To do: Report every line below that holds the word "async".

─── Working data

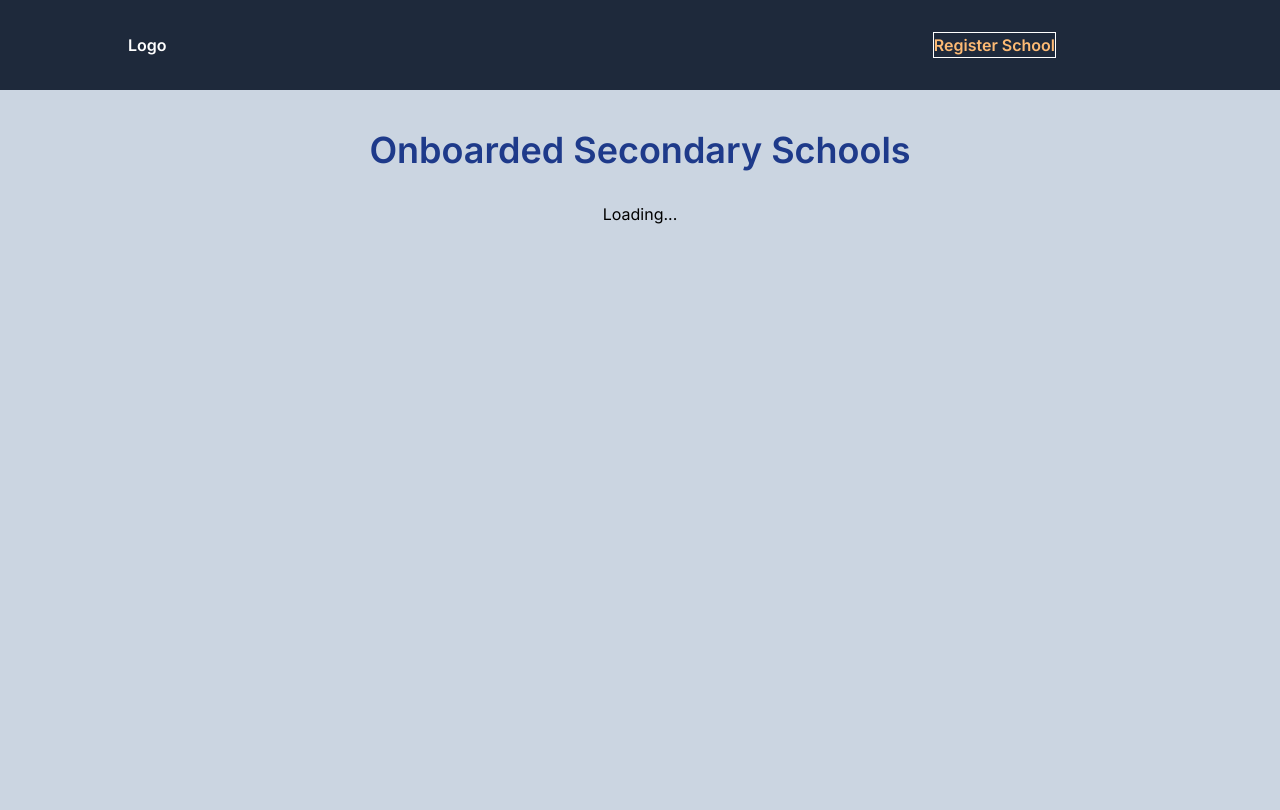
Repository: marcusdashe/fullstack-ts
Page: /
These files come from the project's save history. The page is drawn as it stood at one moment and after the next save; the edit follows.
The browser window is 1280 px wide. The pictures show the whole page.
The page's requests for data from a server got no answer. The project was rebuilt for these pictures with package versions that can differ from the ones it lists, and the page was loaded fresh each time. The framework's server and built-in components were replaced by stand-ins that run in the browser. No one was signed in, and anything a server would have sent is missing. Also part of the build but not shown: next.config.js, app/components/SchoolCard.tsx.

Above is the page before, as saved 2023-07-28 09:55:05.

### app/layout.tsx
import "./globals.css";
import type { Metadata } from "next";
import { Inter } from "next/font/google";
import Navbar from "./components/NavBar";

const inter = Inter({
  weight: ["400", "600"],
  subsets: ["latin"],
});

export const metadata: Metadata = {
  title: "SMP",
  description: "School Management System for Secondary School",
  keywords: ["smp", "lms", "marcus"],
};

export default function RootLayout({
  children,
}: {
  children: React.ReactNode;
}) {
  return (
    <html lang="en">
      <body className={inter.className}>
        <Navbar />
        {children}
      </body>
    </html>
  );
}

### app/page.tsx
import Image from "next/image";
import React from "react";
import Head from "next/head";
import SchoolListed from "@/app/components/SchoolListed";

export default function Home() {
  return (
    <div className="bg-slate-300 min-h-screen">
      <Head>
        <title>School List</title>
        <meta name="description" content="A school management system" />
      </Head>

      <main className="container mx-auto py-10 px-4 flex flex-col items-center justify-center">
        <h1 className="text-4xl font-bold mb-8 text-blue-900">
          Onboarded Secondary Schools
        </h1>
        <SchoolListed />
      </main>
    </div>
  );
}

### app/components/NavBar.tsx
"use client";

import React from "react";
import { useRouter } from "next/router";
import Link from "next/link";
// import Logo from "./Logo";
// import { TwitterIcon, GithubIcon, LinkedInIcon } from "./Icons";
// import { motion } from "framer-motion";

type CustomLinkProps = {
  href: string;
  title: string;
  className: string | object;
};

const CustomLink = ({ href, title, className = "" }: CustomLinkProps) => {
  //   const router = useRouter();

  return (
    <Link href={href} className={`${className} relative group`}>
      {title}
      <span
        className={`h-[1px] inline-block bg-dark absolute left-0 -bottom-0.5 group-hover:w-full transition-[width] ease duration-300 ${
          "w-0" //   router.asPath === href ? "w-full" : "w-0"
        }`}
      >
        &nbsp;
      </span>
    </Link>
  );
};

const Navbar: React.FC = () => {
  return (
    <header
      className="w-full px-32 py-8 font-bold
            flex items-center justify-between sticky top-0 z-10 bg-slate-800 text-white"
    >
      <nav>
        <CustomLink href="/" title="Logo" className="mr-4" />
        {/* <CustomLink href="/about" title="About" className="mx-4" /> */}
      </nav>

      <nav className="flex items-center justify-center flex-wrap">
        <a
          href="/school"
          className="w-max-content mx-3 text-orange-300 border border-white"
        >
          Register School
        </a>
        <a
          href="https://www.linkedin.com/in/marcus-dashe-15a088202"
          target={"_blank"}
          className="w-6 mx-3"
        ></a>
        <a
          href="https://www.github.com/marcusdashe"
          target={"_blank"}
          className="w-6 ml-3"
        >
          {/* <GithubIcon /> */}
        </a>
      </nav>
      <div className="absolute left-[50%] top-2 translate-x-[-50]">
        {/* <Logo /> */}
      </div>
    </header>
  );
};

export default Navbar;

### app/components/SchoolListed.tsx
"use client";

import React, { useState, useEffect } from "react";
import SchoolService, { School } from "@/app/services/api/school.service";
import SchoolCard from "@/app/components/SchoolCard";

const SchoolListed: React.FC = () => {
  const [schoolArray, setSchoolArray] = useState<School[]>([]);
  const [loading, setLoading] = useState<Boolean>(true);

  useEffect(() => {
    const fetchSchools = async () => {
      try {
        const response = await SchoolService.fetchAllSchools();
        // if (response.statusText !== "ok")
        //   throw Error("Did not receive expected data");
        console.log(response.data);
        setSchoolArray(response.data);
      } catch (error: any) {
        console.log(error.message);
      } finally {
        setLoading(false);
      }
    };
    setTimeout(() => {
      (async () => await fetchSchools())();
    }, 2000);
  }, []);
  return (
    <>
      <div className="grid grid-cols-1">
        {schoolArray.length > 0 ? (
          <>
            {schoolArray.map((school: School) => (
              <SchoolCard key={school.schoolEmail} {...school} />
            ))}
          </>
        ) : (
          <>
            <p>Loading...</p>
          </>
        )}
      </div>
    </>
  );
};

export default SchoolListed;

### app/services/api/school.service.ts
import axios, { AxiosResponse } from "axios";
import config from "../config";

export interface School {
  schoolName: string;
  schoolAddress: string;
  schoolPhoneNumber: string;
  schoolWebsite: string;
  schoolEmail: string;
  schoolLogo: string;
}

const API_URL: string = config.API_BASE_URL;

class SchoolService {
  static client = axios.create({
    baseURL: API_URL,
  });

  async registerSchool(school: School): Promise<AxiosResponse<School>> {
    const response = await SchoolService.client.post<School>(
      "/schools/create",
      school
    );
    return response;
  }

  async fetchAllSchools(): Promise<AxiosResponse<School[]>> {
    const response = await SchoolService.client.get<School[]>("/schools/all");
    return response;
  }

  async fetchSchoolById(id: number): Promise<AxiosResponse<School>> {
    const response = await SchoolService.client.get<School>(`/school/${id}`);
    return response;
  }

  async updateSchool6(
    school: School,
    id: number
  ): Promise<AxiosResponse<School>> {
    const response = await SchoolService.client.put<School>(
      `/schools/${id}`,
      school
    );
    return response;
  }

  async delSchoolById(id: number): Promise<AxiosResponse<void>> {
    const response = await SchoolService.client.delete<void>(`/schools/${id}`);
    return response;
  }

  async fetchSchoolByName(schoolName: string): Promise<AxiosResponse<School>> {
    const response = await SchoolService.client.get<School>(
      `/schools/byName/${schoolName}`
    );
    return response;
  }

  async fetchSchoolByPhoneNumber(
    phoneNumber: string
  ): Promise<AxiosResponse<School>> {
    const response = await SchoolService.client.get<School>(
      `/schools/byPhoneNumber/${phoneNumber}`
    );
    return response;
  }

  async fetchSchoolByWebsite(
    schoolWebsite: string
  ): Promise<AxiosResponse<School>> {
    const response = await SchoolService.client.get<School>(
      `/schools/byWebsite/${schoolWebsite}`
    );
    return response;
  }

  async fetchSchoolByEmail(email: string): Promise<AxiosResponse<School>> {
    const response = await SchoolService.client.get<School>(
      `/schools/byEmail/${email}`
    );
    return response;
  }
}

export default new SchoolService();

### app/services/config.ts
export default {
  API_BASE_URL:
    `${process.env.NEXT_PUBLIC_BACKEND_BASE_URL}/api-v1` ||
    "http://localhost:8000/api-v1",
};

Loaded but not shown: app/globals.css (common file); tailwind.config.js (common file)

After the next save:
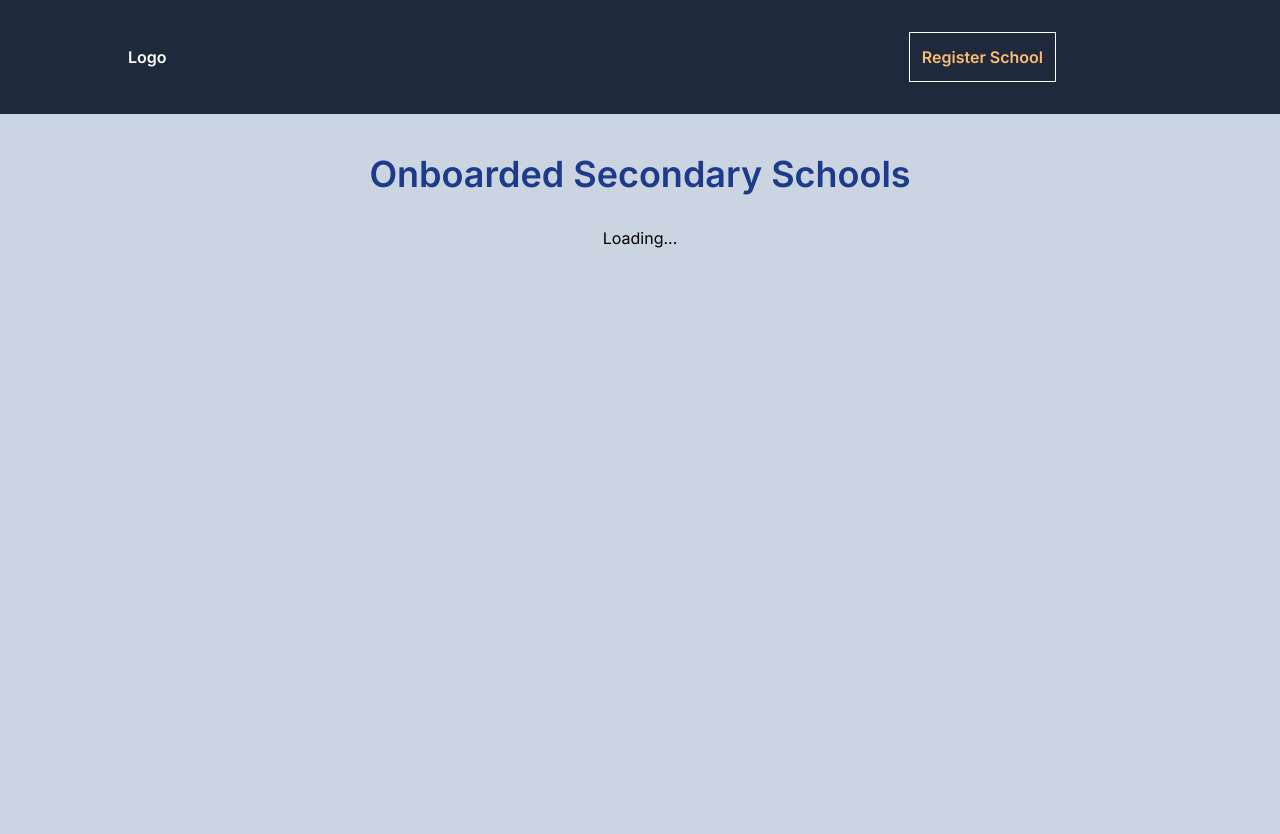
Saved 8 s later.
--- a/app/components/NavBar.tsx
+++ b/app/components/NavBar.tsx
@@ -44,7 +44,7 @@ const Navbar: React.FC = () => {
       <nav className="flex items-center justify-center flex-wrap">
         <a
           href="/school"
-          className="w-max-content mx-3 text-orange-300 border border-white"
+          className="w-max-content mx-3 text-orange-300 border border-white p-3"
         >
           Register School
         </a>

──────
─── Working data

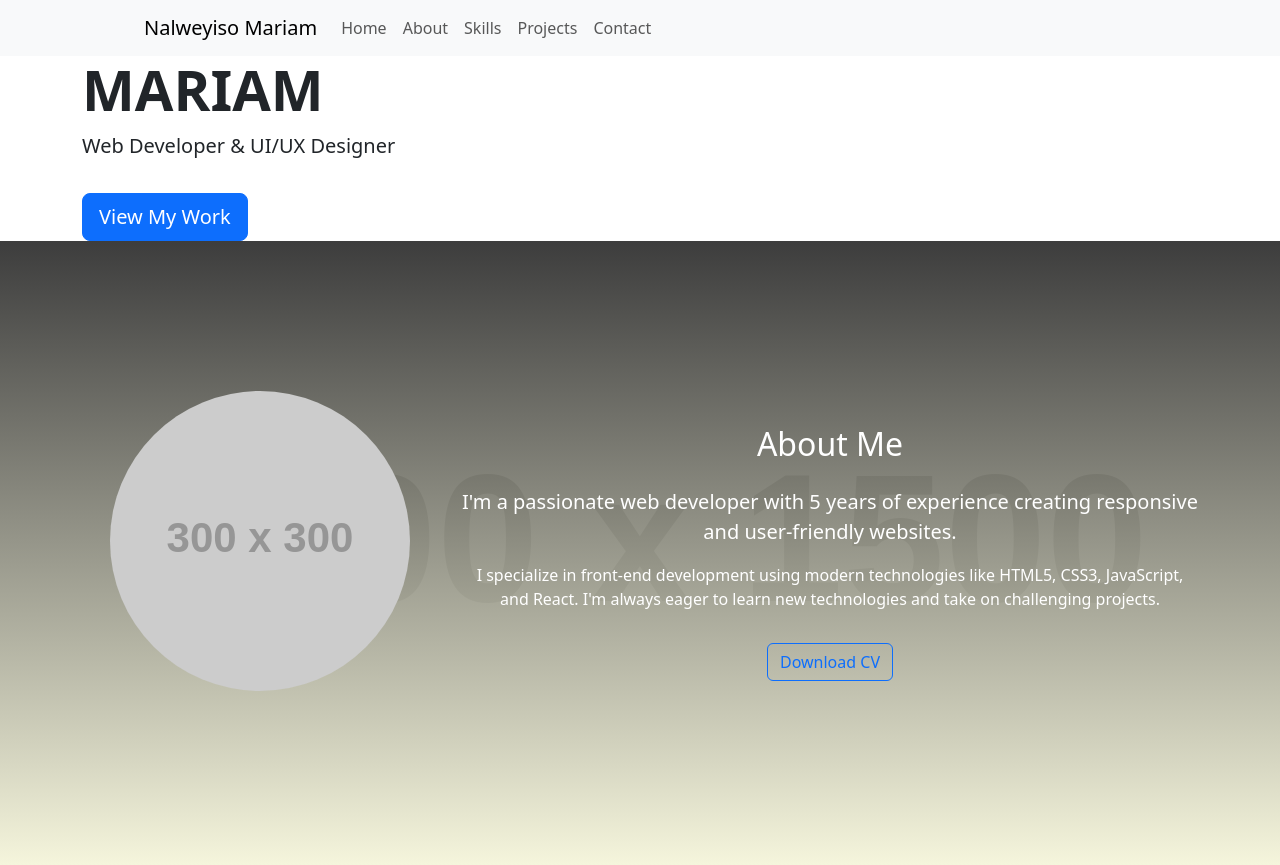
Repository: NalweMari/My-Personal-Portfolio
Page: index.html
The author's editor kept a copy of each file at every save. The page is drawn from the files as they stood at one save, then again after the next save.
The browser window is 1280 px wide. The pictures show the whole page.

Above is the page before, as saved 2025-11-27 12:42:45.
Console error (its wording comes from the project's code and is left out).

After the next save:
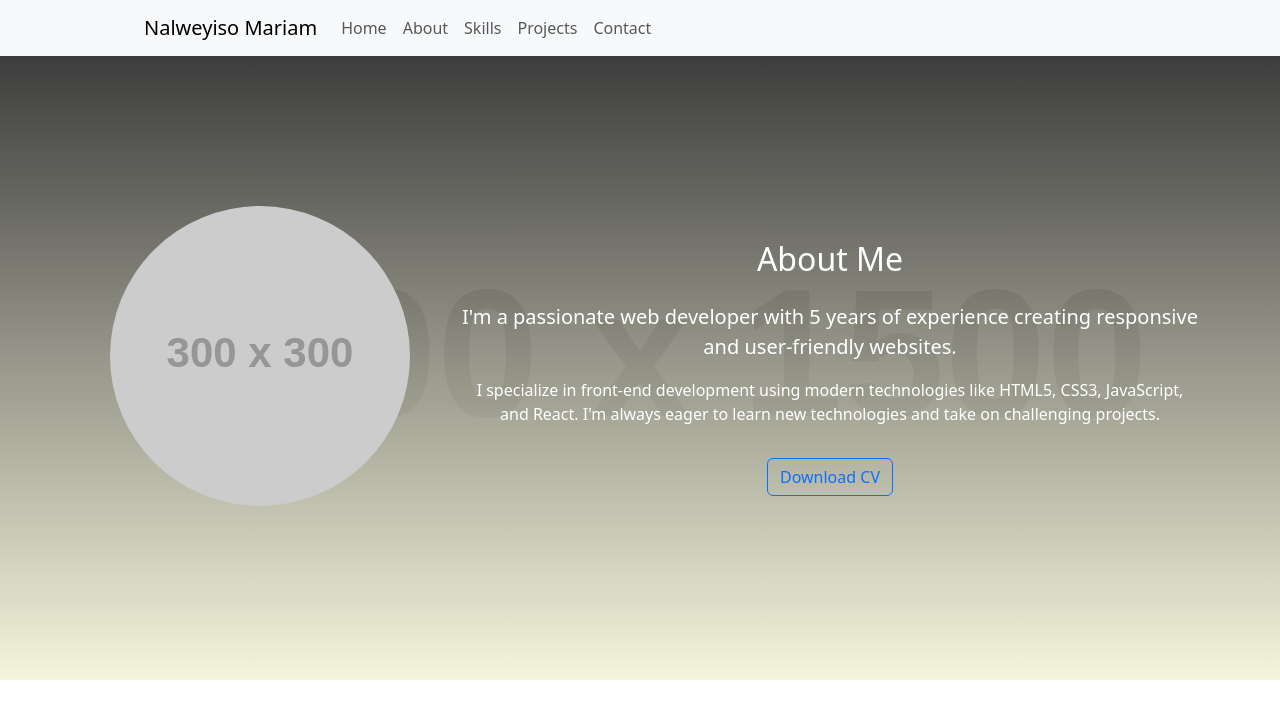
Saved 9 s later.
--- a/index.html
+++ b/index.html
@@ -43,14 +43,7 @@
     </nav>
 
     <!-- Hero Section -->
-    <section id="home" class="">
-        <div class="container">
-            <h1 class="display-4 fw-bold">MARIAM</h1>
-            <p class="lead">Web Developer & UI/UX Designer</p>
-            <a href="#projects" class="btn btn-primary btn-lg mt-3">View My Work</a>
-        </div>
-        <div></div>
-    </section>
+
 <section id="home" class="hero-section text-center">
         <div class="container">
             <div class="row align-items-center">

──────

Your solution:
    const fetchSchools = async () => {
      (async () => await fetchSchools())();
  async registerSchool(school: School): Promise<AxiosResponse<School>> {
  async fetchAllSchools(): Promise<AxiosResponse<School[]>> {
  async fetchSchoolById(id: number): Promise<AxiosResponse<School>> {
  async updateSchool6(
  async delSchoolById(id: number): Promise<AxiosResponse<void>> {
  async fetchSchoolByName(schoolName: string): Promise<AxiosResponse<School>> {
  async fetchSchoolByPhoneNumber(
  async fetchSchoolByWebsite(
  async fetchSchoolByEmail(email: string): Promise<AxiosResponse<School>> {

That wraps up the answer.